For many years as we grew up, he found it too painful to talk of the past. Indeed, his brother (who emigrated to New York) never did. What changed for my father? I believe that as he grew older, he felt an increasing sense of urgency to pass on the message to his family and his community. Each year after our dinner, he would tell us that he experienced nightmares as a result of talking about those times. It brought back so much pain for him, and yet, he persevered and shared.
Framing our dinners as a forward-looking celebration rather than a backward-looking memorial has led me to an additional insight: that he was able to share the painful past by creating a ‘safe space’ surrounded by his many progeny. That provided him the comfort to be able to talk of such horror to us, knowing that despite all, he had prevailed, and indeed had flourished.
He was such a tiny man in stature, but was a giant personality. Five years later his shadow still looms large over our family. Grieving him has been a long and complex process for us both as individuals and a family. At times we seem glued to the past rather than moving our lives forward without him. But just like he chose to remember the Holocaust in a forward-looking context, we can apply this to the way we have dealt with his loss.
He experienced the worst of humanity, yet crafted an entirely new future for himself and the family he and my mother built together over 63 years of their marriage together. The appropriate way to honour him as the ultimate optimist would surely be that as his children, we look to the future that he helped enable for us, and build on that foundation to create the future of our family beyond him. If we could achieve that, it would be the ultimate legacy.

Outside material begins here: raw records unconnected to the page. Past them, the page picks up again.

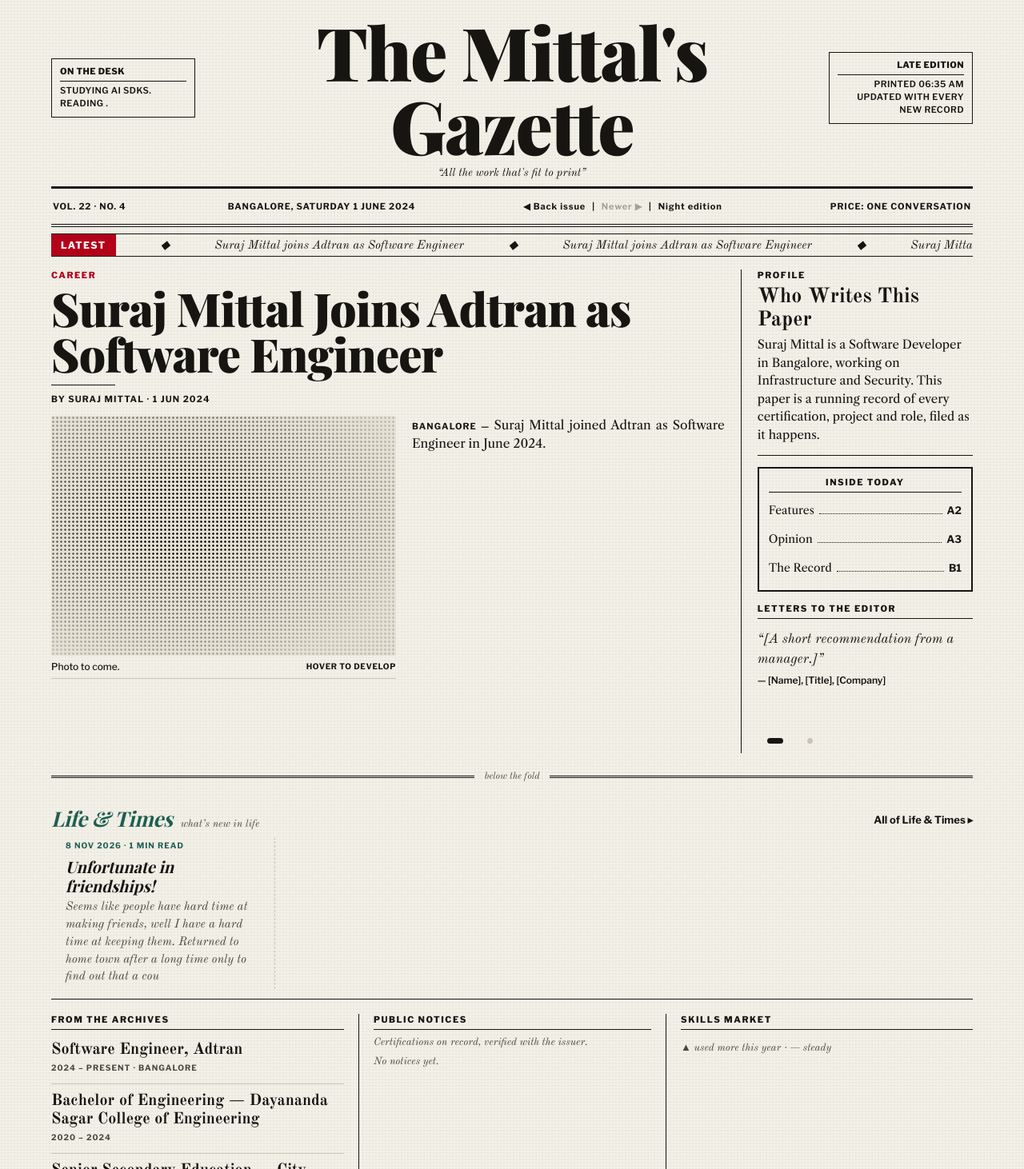
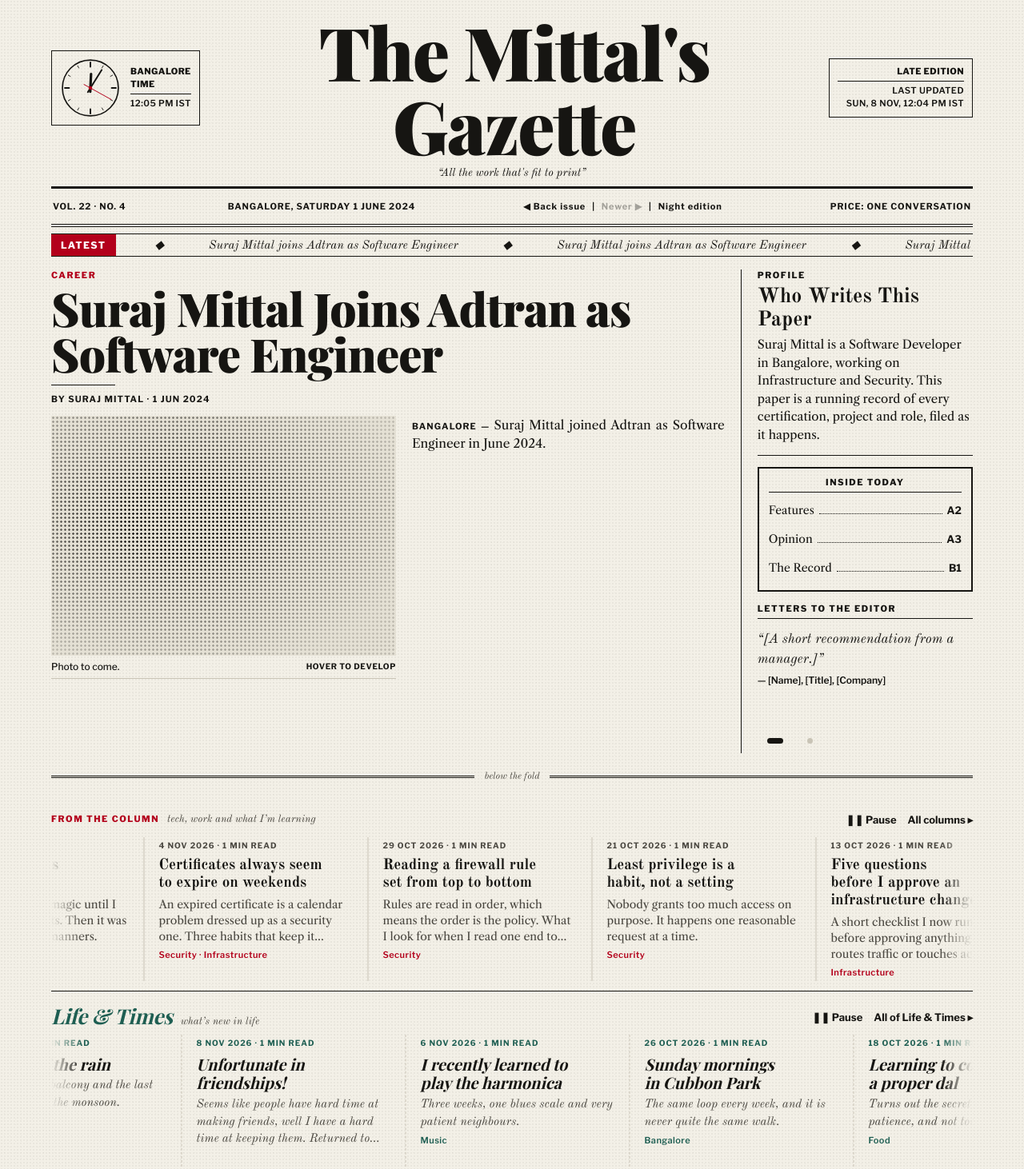
Before and after one commit to getsurajmittal/portfolio, a plain HTML site: page index.html in a window 1280 px wide. Shown: the top 1462 px of the page at 80% size. Drawn offline with nearby package versions, Linux system fonts and the light colour scheme.

Commit message:
Add analog clock, real last-updated time, and sample posts for both strips
- Replace the "On the desk" ear with an analog clock showing Bangalore time.
- The right ear shows when the paper was last updated: the Desk and the
  Notebook now stamp the time on every publish.
- Add 11 short sample posts (6 tech, 5 life, marked "sample": true) so both
  strips are populated.
- Notebook excerpts are now shortened at a word boundary; strip cards clamp
  excerpts to three lines.
- Remove the unused "On the desk" fields from the Desk profile form.

Co-Authored-By: Claude Opus 5.5 <noreply@anthropic.com>

```diff
--- a/app.js
+++ b/app.js
@@ -115,7 +115,6 @@
     document.querySelectorAll('[data-brand]').forEach(function (el) { el.textContent = brand; });
     document.title = brand + ' — ' + s.name;
     if (s.accent) document.documentElement.style.setProperty('--red', s.accent);
-    $('onDesk').innerHTML = 'Studying ' + esc(s.onDesk && s.onDesk.studying) + '.<br>Reading ' + esc(s.onDesk && s.onDesk.reading) + '.';
     var first = editions.length ? year(editions[editions.length - 1].date) : new Date().getFullYear();
     $('vol').textContent = String(new Date().getFullYear() - (+first) + 1);
     $('profile').textContent = s.profile || '';
@@ -134,8 +133,52 @@
     $('contact').innerHTML = '<span class="links">Correspondence: ' + links.join(' · ') + '</span><span>© ' + new Date().getFullYear() + ' ' + esc(s.name) + ' · Printed in ' + esc(s.city) + ' · <a class="staff" href="office/">Staff entrance</a></span>';
   }
 
-  function tickClock() {
-    $('clock').textContent = new Date().toLocaleTimeString([], { hour: '2-digit', minute: '2-digit' });
+  /* ---------- analog clock: Bangalore time, second hand sweeps (ticks once a second with reduced motion) ---------- */
+  var TZ = 'Asia/Kolkata';
+  function zoned(d) { /* the wall-clock parts of d in Bangalore, whatever the visitor's own time zone */
+    var p = {};
+    new Intl.DateTimeFormat('en-GB', { timeZone: TZ, hour: 'numeric', minute: 'numeric', second: 'numeric', hourCycle: 'h23' })
+      .formatToParts(d).forEach(function (x) { p[x.type] = +x.value; });
+    return p;
+  }
+  function startClock() {
+    var ticks = '';
+    for (var i = 0; i < 60; i += 5) {
+      var a = i * 6 * Math.PI / 180, q = i % 15 === 0, r1 = q ? 35 : 38;
+      ticks += '<line' + (q ? ' class="q"' : '') + ' x1="' + (50 + r1 * Math.sin(a)).toFixed(2) + '" y1="' + (50 - r1 * Math.cos(a)).toFixed(2) +
+        '" x2="' + (50 + 42 * Math.sin(a)).toFixed(2) + '" y2="' + (50 - 42 * Math.cos(a)).toFixed(2) + '"/>';
+    }
+    $('clockTicks').innerHTML = ticks;
+    var h = $('hHand'), m = $('mHand'), s = $('sHand'), lbl = $('clockLbl'), lastMin = -1;
+    function draw() {
+      var now = new Date(), z = zoned(now), sec = z.second + (reduced ? 0 : now.getMilliseconds() / 1000);
+      var min = z.minute + sec / 60, hr = (z.hour % 12) + min / 60;
+      h.setAttribute('transform', 'rotate(' + (hr * 30).toFixed(2) + ' 50 50)');
+      m.setAttribute('transform', 'rotate(' + (min * 6).toFixed(2) + ' 50 50)');
+      s.setAttribute('transform', 'rotate(' + (sec * 6).toFixed(2) + ' 50 50)');
+      if (z.minute !== lastMin) {
+        lastMin = z.minute;
+        lbl.textContent = now.toLocaleTimeString('en-GB', { timeZone: TZ, hour: 'numeric', minute: '2-digit', hour12: true }).toUpperCase() + ' IST';
+      }
+    }
+    draw();
+    if (reduced) setInterval(draw, 1000);
+    else (function loop() { draw(); requestAnimationFrame(loop); })();
+  }
+
+  /* ---------- "Last updated": the newest publish we know of ----------
+     The Desk stamps content.json (site.updatedAt) and the Notebook stamps posts/index.json (updatedAt) with a
+     full time on every publish. Older files only have dates, so fall back to the newest entry or post date. */
+  var postsUpdatedAt = null;
+  function renderLastUpdated() {
+    var stamps = [D.site.updatedAt, postsUpdatedAt].filter(function (x) { return x && !isNaN(Date.parse(x)); }).sort();
+    var days = D.entries.map(function (e) { return e.date; }).concat(POSTS.map(function (p) { return p.updated || p.date; }))
+      .filter(Boolean).sort();
+    var stamp = stamps[stamps.length - 1], day = days[days.length - 1];
+    var el = $('lastUpdated');
+    if (stamp && (!day || stamp.slice(0, 10) >= day)) {
+      el.textContent = new Date(stamp).toLocaleString('en-GB', { timeZone: TZ, weekday: 'short', day: 'numeric', month: 'short', hour: 'numeric', minute: '2-digit', hour12: true }) + ' IST';
+    } else el.textContent = day ? fmt(day, { weekday: 'short', day: 'numeric', month: 'short', year: 'numeric' }) : '—';
   }
 
   /* ---------- A1 front page ---------- */
@@ -282,6 +325,7 @@
     return fetch('posts/index.json?v=' + Date.now(), { cache: 'no-store' })
       .then(function (r) { return r.ok ? r.json() : { posts: [] }; })
       .then(function (j) {
+        postsUpdatedAt = j && j.updatedAt || null;
         POSTS = ((j && j.posts) || []).filter(function (p) { return p && p.title && SLUG.test(String(p.slug)); })
           .sort(function (a, b) { return String(b.date).localeCompare(String(a.date)); });
       })
@@ -566,10 +610,10 @@
     D.entries.forEach(function (e, i) { if (!e.id) e.id = 'e' + i; });
     editions = D.entries.slice().sort(function (a, b) { return String(b.date).localeCompare(a.date); });
     renderChrome(); renderLead(); renderInside(); renderLetters(); renderBelow();
-    tickClock(); setInterval(tickClock, 15000);
+    startClock(); renderLastUpdated();
     wire(); setupScroll(); route(); restartLetters(); setupExtra();
     loadPosts().then(function () {
-      renderStrip();
+      renderStrip(); renderLastUpdated();
       if (/^#A3/.test(location.hash)) renderOpinion((location.hash.split('/')[1] && decodeURIComponent(location.hash.split('/')[1])) || null);
     });
     var rs = null;
--- a/index.html
+++ b/index.html
@@ -23,14 +23,21 @@
 
 <div class="wrap paper" id="paper">
   <header class="masthead-row" id="mastheadRow">
-    <div class="ear">
-      <div class="ear-h">On the desk</div>
-      <div id="onDesk"></div>
+    <div class="ear ear-clock">
+      <svg class="clock" viewBox="0 0 100 100" role="img" aria-labelledby="clockLbl">
+        <circle cx="50" cy="50" r="46" class="clock-face"/>
+        <g class="clock-ticks" id="clockTicks"></g>
+        <line id="hHand" class="hand hand-h" x1="50" y1="56" x2="50" y2="27"/>
+        <line id="mHand" class="hand hand-m" x1="50" y1="58" x2="50" y2="15"/>
+        <line id="sHand" class="hand hand-s" x1="50" y1="62" x2="50" y2="11"/>
+        <circle cx="50" cy="50" r="3" class="clock-pin"/>
+      </svg>
+      <div class="clock-cap"><div class="ear-h">Bangalore time</div><span id="clockLbl"></span></div>
     </div>
     <h1 class="masthead" data-brand>The Gazette</h1>
     <div class="ear ear-r">
       <div class="ear-h">Late edition</div>
-      Printed <span id="clock"></span><br>Updated with every new record
+      Last updated<br><span id="lastUpdated">—</span>
     </div>
   </header>
   <div class="motto">“All the work that's fit to print”</div>
--- a/office/desk/desk.js
+++ b/office/desk/desk.js
@@ -25,6 +25,7 @@
   function publish() {
     var btn = $('publishBtn'); btn.disabled = true; status('Sending to the presses…');
     var msg = 'Edition: ' + (changes.length ? changes.slice(-3).join('; ') : 'updates') + ' (' + today() + ')';
+    D.site = D.site || {}; D.site.updatedAt = new Date().toISOString(); /* the paper shows this as "Last updated" */
     gh.putJSON(REPO, 'content.json', D, sha, msg).then(function (j) {
       sha = j.content.sha; dirty = false; changes = [];
       status('Published. The paper updates in about a minute.');
@@ -174,7 +175,6 @@
     { set: 'Masthead' },
     ['site.name', 'Full name'], ['site.surname', 'Name on the masthead', 'Shown as “The ___ Gazette”'], ['site.city', 'City'],
     ['site.role', 'Current role'], ['site.field', 'Your field'],
-    ['site.onDesk.studying', 'On the desk: studying'], ['site.onDesk.reading', 'On the desk: reading'],
     ['site.profile', 'Profile paragraph (front page)', '', 'area'],
     ['site.accent', 'Accent colour', '', 'color'],
     { set: 'Résumé' },
--- a/posts/index.json
+++ b/posts/index.json
@@ -9,6 +9,151 @@
       "excerpt": "Seems like people have hard time at making friends, well I have a hard time at keeping them. Returned to home town after a long time only to find out that a cou",
       "tags": [],
       "minutes": 1
+    },
+    {
+      "slug": "notes-on-tool-calls",
+      "section": "tech",
+      "title": "Notes on tool calls in an AI SDK",
+      "date": "2026-11-07",
+      "updated": "2026-11-07",
+      "excerpt": "Tool calls looked like magic until I logged the raw requests. Then it was just a loop with good manners.",
+      "tags": [
+        "AI"
+      ],
+      "minutes": 1,
+      "sample": true
+    },
+    {
+      "slug": "learning-the-harmonica",
+      "section": "life",
+      "title": "I recently learned to play the harmonica",
+      "date": "2026-11-06",
+      "updated": "2026-11-06",
+      "excerpt": "Three weeks, one blues scale and very patient neighbours.",
+      "tags": [
+        "Music"
+      ],
+      "minutes": 1,
+      "sample": true
+    },
+    {
+      "slug": "certificates-expire-on-weekends",
+      "section": "tech",
+      "title": "Certificates always seem to expire on weekends",
+      "date": "2026-11-04",
+      "updated": "2026-11-04",
+      "excerpt": "An expired certificate is a calendar problem dressed up as a security one. Three habits that keep it boring.",
+      "tags": [
+        "Security",
+        "Infrastructure"
+      ],
+      "minutes": 1,
+      "sample": true
+    },
+    {
+      "slug": "reading-firewall-rules-top-to-bottom",
+      "section": "tech",
+      "title": "Reading a firewall rule set from top to bottom",
+      "date": "2026-10-29",
+      "updated": "2026-10-29",
+      "excerpt": "Rules are read in order, which means the order is the policy. What I look for when I read one end to end.",
+      "tags": [
+        "Security"
+      ],
+      "minutes": 1,
+      "sample": true
+    },
+    {
+      "slug": "sunday-mornings-in-cubbon-park",
+      "section": "life",
+      "title": "Sunday mornings in Cubbon Park",
+      "date": "2026-10-26",
+      "updated": "2026-10-26",
+      "excerpt": "The same loop every week, and it is never quite the same walk.",
+      "tags": [
+        "Bangalore"
+      ],
+      "minutes": 1,
+      "sample": true
+    },
+    {
+      "slug": "least-privilege-is-a-habit",
+      "section": "tech",
+      "title": "Least privilege is a habit, not a setting",
+      "date": "2026-10-21",
+      "updated": "2026-10-21",
+      "excerpt": "Nobody grants too much access on purpose. It happens one reasonable request at a time.",
+      "tags": [
+        "Security"
+      ],
+      "minutes": 1,
+      "sample": true
+    },
+    {
+      "slug": "learning-to-cook-a-proper-dal",
+      "section": "life",
+      "title": "Learning to cook a proper dal",
+      "date": "2026-10-18",
+      "updated": "2026-10-18",
+      "excerpt": "Turns out the secret is the tadka, patience, and not touching it.",
+      "tags": [
+        "Food"
+      ],
+      "minutes": 1,
+      "sample": true
+    },
+    {
+      "slug": "five-questions-before-approving-infra-changes",
+      "section": "tech",
+      "title": "Five questions before I approve an infrastructure change",
+      "date": "2026-10-13",
+      "updated": "2026-10-13",
+      "excerpt": "A short checklist I now run through before approving anything that routes traffic or touches access.",
+      "tags": [
+        "Infrastructure"
+      ],
+      "minutes": 1,
+      "sample": true
+    },
+    {
+      "slug": "no-phone-after-nine",
+      "section": "life",
+      "title": "No phone after 9 p.m.: one week in",
+      "date": "2026-10-10",
+      "updated": "2026-10-10",
+      "excerpt": "An experiment in boredom. I read more, slept better, and missed nothing that mattered.",
+      "tags": [
+        "Habits"
+      ],
+      "minutes": 1,
+      "sample": true
+    },
+    {
+      "slug": "the-last-of-the-rain",
+      "section": "life",
+      "title": "The last of the rain",
+      "date": "2026-10-03",
+      "updated": "2026-10-03",
+      "excerpt": "Filter coffee, a balcony and the last few evenings of the monsoon.",
+      "tags": [
+        "Everyday"
+      ],
+      "minutes": 1,
+      "sample": true
+    },
+    {
+      "slug": "logs-for-the-person-at-2am",
+      "section": "tech",
+      "title": "Write logs for the person reading them at 2 a.m.",
+      "date": "2026-10-02",
+      "updated": "2026-10-02",
+      "excerpt": "A good log line answers what happened, to what, and what to do next, for someone tired and in a hurry.",
+      "tags": [
+        "Infrastructure"
+      ],
+      "minutes": 1,
+      "sample": true
     }
-  ]
+  ],
+  "updatedAt": "2026-11-08T06:34:00.000Z"
 }
--- a/styles.css
+++ b/styles.css
@@ -51,6 +51,19 @@ img{max-width:100%;display:block}
 .masthead-row{display:flex;flex-wrap:wrap;align-items:center;gap:16px}
 .ear{flex:1 1 180px;border:1px solid var(--ink);padding:8px 10px;font:600 11px/1.45 var(--sans);text-transform:uppercase;letter-spacing:.04em}
 .ear-r{text-align:right}
+/* analog clock (left ear) */
+.ear-clock{display:flex;align-items:center;gap:12px}
+.clock{width:76px;height:76px;flex:none;overflow:visible}
+.clock-face{fill:none;stroke:var(--ink);stroke-width:2.2}
+.clock-ticks line{stroke:var(--ink);stroke-width:1.2;stroke-linecap:round}
+.clock-ticks line.q{stroke-width:2.6}
+.hand{stroke:var(--ink);stroke-linecap:round}
+.hand-h{stroke-width:4.2}
+.hand-m{stroke-width:2.6}
+.hand-s{stroke:var(--red);stroke-width:1.2}
+.clock-pin{fill:var(--red)}
+.clock-cap{min-width:0}
+#clockLbl,#lastUpdated{font-variant-numeric:tabular-nums}
 .ear-h{font-weight:800;border-bottom:1px solid var(--ink);padding-bottom:3px;margin-bottom:4px}
 .masthead{flex:999 1 520px;margin:0;text-align:center;font:900 clamp(44px,7.4vw,92px)/1 var(--black);letter-spacing:-.02em}
 .motto{text-align:center;font:italic 14px var(--old);margin:6px 0 8px}
@@ -158,7 +171,7 @@ img{max-width:100%;display:block}
 .post-card{width:280px;flex:none;padding:4px 18px;border-right:1px solid var(--rule);text-decoration:none;display:flex;flex-direction:column;gap:5px}
 .post-card:hover h4{text-decoration:underline;text-underline-offset:3px}
 .post-card h4{margin:0;font:700 19px/1.15 var(--old);text-wrap:balance}
-.post-card p{margin:0;font-size:14px;line-height:1.45;color:var(--sub)}
+.post-card p{margin:0;font-size:14px;line-height:1.45;color:var(--sub);display:-webkit-box;-webkit-line-clamp:3;-webkit-box-orient:vertical;overflow:hidden}
 .post-card .tags{font:600 11px var(--sans);color:var(--red);letter-spacing:.04em}
 /* a post on A3 */
 .post-body{max-width:68ch;font-size:16.5px;line-height:1.65}
```
Also changed, not shown: office/office.js (+9 -1 lines), posts/certificates-expire-on-weekends.json (added, +15 -0 lines), posts/five-questions-before-approving-infra-changes.json (added, +14 -0 lines), posts/learning-the-harmonica.json (added, +14 -0 lines), posts/learning-to-cook-a-proper-dal.json (added, +14 -0 lines), posts/least-privilege-is-a-habit.json (added, +14 -0 lines), posts/logs-for-the-person-at-2am.json (added, +14 -0 lines), posts/no-phone-after-nine.json (added, +14 -0 lines), posts/notes-on-tool-calls.json (added, +14 -0 lines), posts/reading-firewall-rules-top-to-bottom.json (added, +14 -0 lines), posts/sunday-mornings-in-cubbon-park.json (added, +14 -0 lines), posts/the-last-of-the-rain.json (added, +14 -0 lines), 1 other file.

David shares how their annual family dinner that commemorates the Holocaust is a forward-looking rather than a backward-looking memorial.
This was originally posted at [Times of Israel].